**WHAT THIS TASK INVOLVES:** Once the line containing "var ubekreftet og" is found in the records below, return it and each following line exactly, up to and including the line containing "- Fjernet WebP-punktet", and nothing else.

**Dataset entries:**
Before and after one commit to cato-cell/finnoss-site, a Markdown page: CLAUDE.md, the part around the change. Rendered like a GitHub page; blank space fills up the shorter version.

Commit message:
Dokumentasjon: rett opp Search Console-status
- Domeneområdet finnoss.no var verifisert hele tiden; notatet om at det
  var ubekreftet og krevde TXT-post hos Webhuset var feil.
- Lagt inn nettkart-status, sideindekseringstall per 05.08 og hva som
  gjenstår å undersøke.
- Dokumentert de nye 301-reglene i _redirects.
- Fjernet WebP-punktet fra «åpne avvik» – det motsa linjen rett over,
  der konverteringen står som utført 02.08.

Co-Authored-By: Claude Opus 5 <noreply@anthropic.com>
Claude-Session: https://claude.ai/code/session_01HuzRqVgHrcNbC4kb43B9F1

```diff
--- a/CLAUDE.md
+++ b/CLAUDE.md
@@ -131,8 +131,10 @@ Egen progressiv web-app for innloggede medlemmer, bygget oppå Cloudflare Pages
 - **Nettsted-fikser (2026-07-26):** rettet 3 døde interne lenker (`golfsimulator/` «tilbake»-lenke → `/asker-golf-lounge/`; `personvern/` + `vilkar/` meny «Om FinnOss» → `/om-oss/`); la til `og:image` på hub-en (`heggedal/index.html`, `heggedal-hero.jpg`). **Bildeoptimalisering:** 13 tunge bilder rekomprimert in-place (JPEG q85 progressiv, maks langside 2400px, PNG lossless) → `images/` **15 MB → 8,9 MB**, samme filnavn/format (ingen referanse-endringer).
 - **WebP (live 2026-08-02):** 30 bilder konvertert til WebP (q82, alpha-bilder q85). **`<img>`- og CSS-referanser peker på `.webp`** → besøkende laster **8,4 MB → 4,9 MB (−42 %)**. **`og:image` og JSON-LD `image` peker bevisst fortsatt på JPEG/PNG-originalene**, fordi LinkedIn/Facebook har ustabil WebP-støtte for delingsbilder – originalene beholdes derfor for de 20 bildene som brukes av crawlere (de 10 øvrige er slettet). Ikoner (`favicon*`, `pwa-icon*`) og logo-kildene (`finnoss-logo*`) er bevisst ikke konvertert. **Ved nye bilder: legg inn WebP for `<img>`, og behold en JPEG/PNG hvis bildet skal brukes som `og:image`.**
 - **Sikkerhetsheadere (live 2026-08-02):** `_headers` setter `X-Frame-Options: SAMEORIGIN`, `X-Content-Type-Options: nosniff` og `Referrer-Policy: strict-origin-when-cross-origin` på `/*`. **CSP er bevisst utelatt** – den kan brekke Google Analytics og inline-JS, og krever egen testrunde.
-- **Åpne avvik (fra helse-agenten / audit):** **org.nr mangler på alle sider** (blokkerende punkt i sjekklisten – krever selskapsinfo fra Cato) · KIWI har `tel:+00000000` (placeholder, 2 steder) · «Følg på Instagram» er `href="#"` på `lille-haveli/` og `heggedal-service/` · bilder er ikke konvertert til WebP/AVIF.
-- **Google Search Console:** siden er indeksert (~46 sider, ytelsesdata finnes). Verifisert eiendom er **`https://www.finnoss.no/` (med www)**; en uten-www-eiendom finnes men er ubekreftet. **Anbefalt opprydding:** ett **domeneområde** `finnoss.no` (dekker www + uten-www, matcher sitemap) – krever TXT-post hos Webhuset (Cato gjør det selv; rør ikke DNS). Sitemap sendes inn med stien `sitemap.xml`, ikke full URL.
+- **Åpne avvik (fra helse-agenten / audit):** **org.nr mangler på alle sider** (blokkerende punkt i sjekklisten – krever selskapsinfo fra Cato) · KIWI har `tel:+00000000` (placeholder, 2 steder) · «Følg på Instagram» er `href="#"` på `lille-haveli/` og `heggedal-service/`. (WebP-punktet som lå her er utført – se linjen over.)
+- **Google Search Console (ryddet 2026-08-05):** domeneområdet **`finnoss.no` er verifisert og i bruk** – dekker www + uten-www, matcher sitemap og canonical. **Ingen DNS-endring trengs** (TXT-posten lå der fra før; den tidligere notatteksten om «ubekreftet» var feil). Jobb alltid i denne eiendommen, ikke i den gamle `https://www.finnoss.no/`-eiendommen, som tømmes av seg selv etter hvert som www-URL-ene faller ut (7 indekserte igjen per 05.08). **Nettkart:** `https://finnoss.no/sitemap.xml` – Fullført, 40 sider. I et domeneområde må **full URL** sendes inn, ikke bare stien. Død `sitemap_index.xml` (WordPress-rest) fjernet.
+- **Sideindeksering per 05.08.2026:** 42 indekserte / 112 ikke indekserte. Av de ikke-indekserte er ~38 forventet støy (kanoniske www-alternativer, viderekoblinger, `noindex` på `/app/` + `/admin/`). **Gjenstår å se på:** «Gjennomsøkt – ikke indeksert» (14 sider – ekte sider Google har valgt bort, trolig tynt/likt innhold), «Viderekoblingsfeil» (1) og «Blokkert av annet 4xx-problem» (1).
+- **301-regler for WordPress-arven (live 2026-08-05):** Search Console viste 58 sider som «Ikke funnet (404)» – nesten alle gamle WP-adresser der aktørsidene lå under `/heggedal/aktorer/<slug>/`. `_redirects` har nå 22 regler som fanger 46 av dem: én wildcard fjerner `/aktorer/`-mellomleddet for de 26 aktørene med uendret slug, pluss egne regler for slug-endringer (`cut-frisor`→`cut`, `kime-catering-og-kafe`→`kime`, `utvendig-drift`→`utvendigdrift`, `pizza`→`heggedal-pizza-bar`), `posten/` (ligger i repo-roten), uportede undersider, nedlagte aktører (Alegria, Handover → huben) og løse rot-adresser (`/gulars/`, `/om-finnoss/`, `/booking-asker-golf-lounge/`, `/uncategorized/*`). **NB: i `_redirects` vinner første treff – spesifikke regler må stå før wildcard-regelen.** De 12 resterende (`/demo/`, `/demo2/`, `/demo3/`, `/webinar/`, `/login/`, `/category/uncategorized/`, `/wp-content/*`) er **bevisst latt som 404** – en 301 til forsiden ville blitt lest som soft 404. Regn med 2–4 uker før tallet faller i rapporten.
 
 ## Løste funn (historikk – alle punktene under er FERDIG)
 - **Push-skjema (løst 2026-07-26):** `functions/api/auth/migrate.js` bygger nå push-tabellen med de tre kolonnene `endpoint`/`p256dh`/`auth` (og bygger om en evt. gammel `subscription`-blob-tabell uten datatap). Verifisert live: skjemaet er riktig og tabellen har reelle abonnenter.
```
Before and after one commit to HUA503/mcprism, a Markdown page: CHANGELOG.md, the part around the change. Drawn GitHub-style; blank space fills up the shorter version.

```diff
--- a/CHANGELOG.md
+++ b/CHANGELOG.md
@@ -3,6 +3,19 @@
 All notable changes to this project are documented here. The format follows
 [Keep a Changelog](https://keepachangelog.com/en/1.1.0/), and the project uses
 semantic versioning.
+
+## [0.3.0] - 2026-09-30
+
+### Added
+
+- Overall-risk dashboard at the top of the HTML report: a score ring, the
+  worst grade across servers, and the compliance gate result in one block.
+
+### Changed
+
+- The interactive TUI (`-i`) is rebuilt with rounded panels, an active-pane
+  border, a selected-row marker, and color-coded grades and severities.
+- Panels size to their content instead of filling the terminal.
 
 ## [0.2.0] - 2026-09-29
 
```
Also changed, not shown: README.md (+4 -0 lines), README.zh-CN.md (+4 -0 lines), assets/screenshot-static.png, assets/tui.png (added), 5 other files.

**TASK OUTPUT:**
  var ubekreftet og krevde TXT-post hos Webhuset var feil.
- Lagt inn nettkart-status, sideindekseringstall per 05.08 og hva som
  gjenstår å undersøke.
- Dokumentert de nye 301-reglene i _redirects.
- Fjernet WebP-punktet fra «åpne avvik» – det motsa linjen rett over,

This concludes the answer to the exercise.